With only 97 people in the queue in front of me, I sat patiently and positioned the baby, still in his capsule right down next to my feet where I could smile at him and he could gurn back.
Diana had died, only a week ago. The entire medical centre was deadly quiet watching her funeral. People sniffed, and I couldn’t tell whether they were having a quiet tear over the People’s Princess or they were suffering the same post nasal drip as me. But with each sombre word and panoramic view of the devastated crowd, the silence deepened in the room. You could have heard a pin drop. But it wasn’t a pin. It was my son’s fart.
Babies, I’ll have you know, can blurt out an extraordinary amount of gas from their small pudgy behinds. I’m guessing it’s all in the physics. There’s not enough belly to hold the gas, and there’s not enough space between squished bum and nappy to let it out with a nice quiet ‘foooosh’. It exits under extreme pressure. Not only does it trumpet out, it does so on occasions with the most disproportionate noise:weight ratio that one can only assume there is a farting horse in the room. That horse seemed to be me. All heads turned, as if one, and looked directly at me with disgusted looks on their faces. How could I be so INSENSITIVE as to let one rip during the eulogy.
My cheeks burned beetroot red, matching my over-tissued nose, and although there was no one else sitting near me, I pretended it wasn’t anything to do with me. Until later, the darling child did it again….louder…..longer….and with more finesse than Mr. Methane himself. The London Philharmonic Orchestra couldn’t have done better. Seriously….it blurted “poomp-tiddly-ana –phoomp phoomp!” Not quite in time with Elton’s “English Rose” though far superior in treble, the horrified audience spun in their chairs and glared at me with tearful remonstration.

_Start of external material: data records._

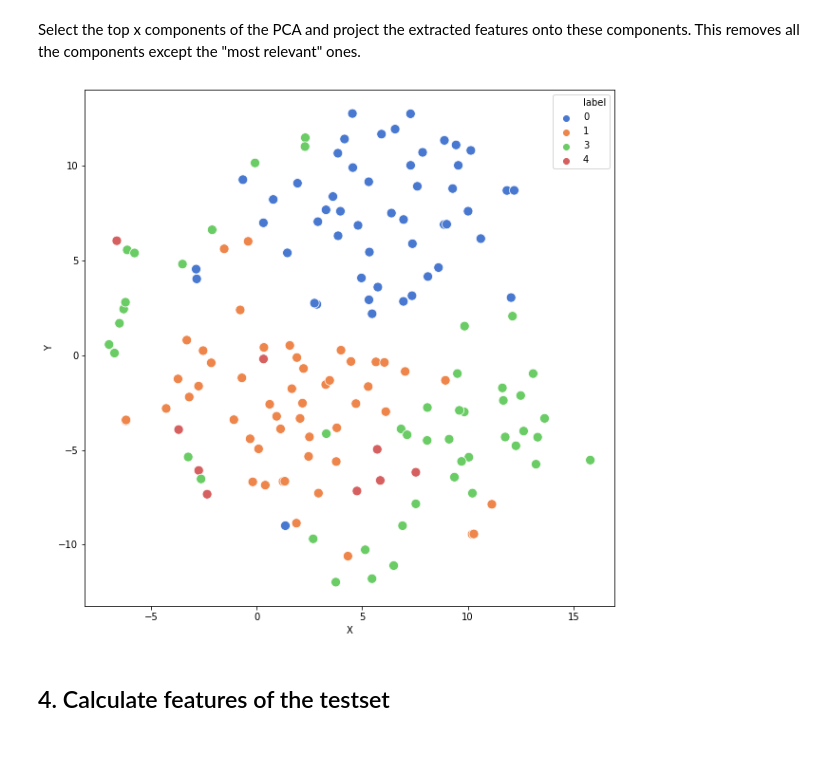
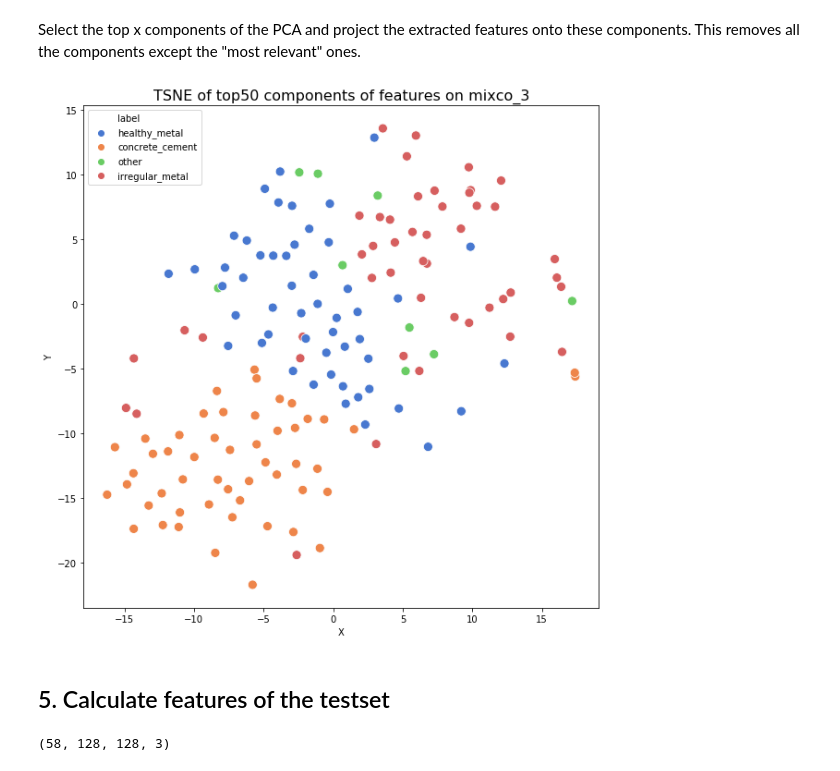
Before and after one commit to jo-ruether/ipeo_carribean, a Jupyter notebook: src/Feature extraction.ipynb, the cells around one changed output. Saved outputs shown, nothing was run; the diff lists cells and outputs as text; code cells hidden in the pictures.

```diff
--- a/src/Feature extraction.ipynb
+++ b/src/Feature extraction.ipynb
@@ -176,7 +196,7 @@ Networks produce a lot features, many of which might be irrelevant for the separ
 The principal component analysis computes the directions/components in which the dataset exposes the highest variance.
 # %%
 pca = PCA()
-pca.fit(features)
+pca.fit(features_train)
 # %% [output]
 PCA(copy=True, iterated_power='auto', n_components=None, random_state=None,
     svd_solver='auto', tol=0.0, whiten=False)
@@ -192,11 +216,13 @@ plt.show()
 # %% [markdown]
 Select the top x components of the PCA and project the extracted features onto these components. This removes all the components except the "most relevant" ones.
 # %%
-top_pc = pca.components_[:25]
-features_proj = np.matmul(np.matmul(top_pc.T, top_pc), features.T).T
+top_x = 50
+top_pc = pca.components_[:50]
+features_proj = np.matmul(np.matmul(top_pc.T, top_pc), features_train.T).T
-# %%
-plot_tsne(features_proj, labels_list)
-# %% [output]
-[figure, removed]
+# %%
+plot_tsne(features_proj, list(labels_dict.values()),
+          title=f'TSNE of top{top_x} components of features on {region}')
+# %% [output]
+[figure, added]
 # %% [markdown]
-## 4. Calculate features of the testset
+## 5. Calculate features of the testset
@@ -203 +243,5 @@ plot_tsne(features_proj, labels_list)
+# %%
+test_data.shape
+# %% [output]
+(58, 128, 128, 3)
 # %%
```
Also changed, not shown: parts of 20 cells of this notebook.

I tried to look disapprovingly down at the baby, to pass off….no…to pass OWNERSHIP of the toxic gas cloud to the 8 week old, but sadly…the other patients couldn’t SEE the baby. I had hidden him so well from fumes and bugs and bacteria that he was invisible to them below the chairs. I muttered something foul and four lettered to myself (NOT the word fart) and sunk deeply into my chair, wishing for a Cone of Silence and a bottle of scotch.
To this day, any mention of Diana or the sight of funeral flowers makes me cringe with embarrassment, subconsiously squeeze my butt cheeks together and glare at my #1 son.